=== Begin Enclosure ===

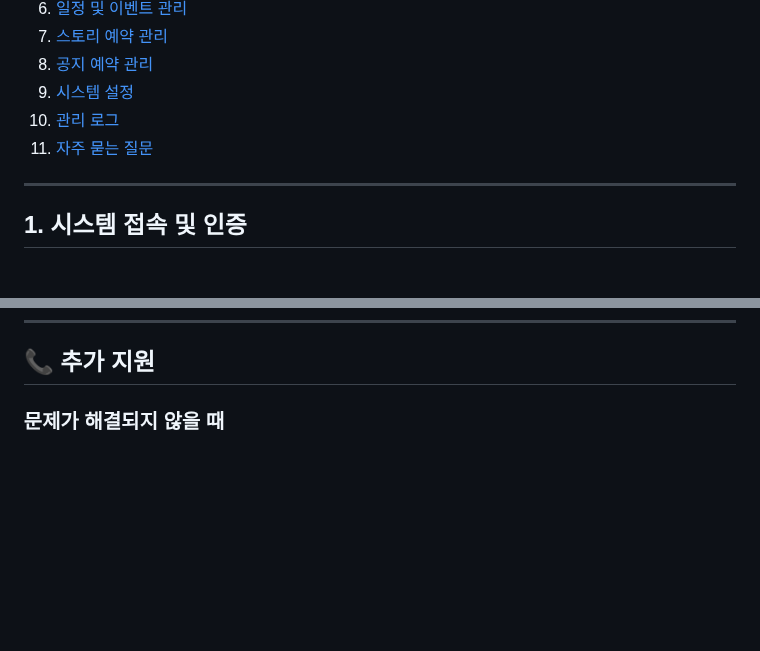
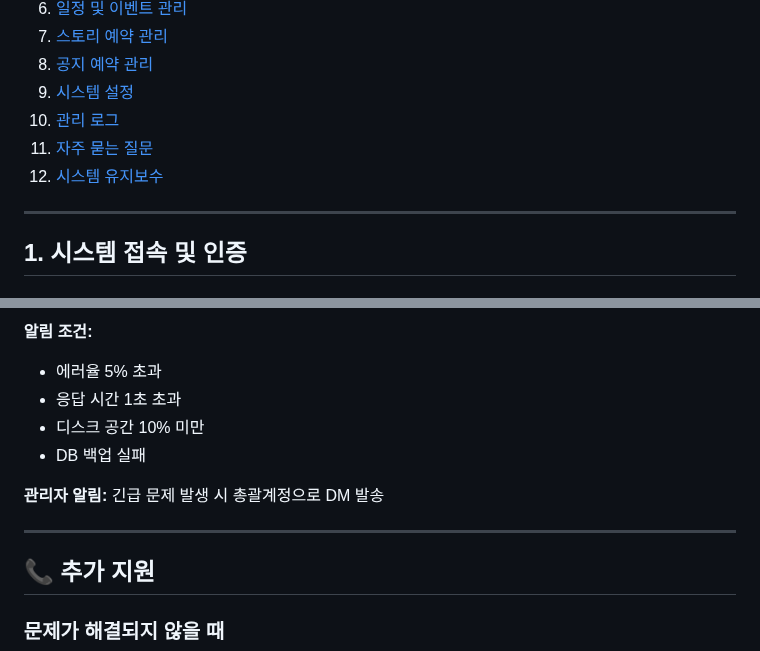
Before and after one commit to NinoNinoNinoling/commumanager, a Markdown page: docs/ADMIN_GUIDE.md, 2 parts joined by grey strips. Rendered like a GitHub page; blank space fills up the shorter version.

Commit message:
문서 병합: MAINTENANCE.md를 ADMIN_GUIDE.md에 병합하고 시스템 유지보수 섹션 추가

```diff
--- a/docs/ADMIN_GUIDE.md
+++ b/docs/ADMIN_GUIDE.md
@@ -18,6 +18,7 @@
 9. [시스템 설정](#9-시스템-설정)
 10. [관리 로그](#10-관리-로그)
 11. [자주 묻는 질문](#11-자주-묻는-질문)
+12. [시스템 유지보수](#12-시스템-유지보수)
 
 ---
 
@@ -707,3 +866,14 @@ pkill -9 -f "python.*admin_web" && cd /home/user/commumanager && nohup python3 -
+**알림 조건:**
+- 에러율 5% 초과
+- 응답 시간 1초 초과
+- 디스크 공간 10% 미만
+- DB 백업 실패
+
+**관리자 알림:**
+긴급 문제 발생 시 총괄계정으로 DM 발송
+
+---
+
 ## 📞 추가 지원
 
 ### 문제가 해결되지 않을 때
```
Also changed, not shown: other parts of docs/ADMIN_GUIDE.md (+158 -0 lines), docs/MAINTENANCE.md (deleted, +0 -367 lines).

=== End Enclosure ===

### TRY IT
What lines in the data above contain the word "docs"? Copy them all.

### RESPONSE FOR THIS EXERCISE
Before and after one commit to NinoNinoNinoling/commumanager, a Markdown page: docs/ADMIN_GUIDE.md, 2 parts joined by grey strips. Rendered like a GitHub page; blank space fills up the shorter version.
--- a/docs/ADMIN_GUIDE.md
+++ b/docs/ADMIN_GUIDE.md
Also changed, not shown: other parts of docs/ADMIN_GUIDE.md (+158 -0 lines), docs/MAINTENANCE.md (deleted, +0 -367 lines).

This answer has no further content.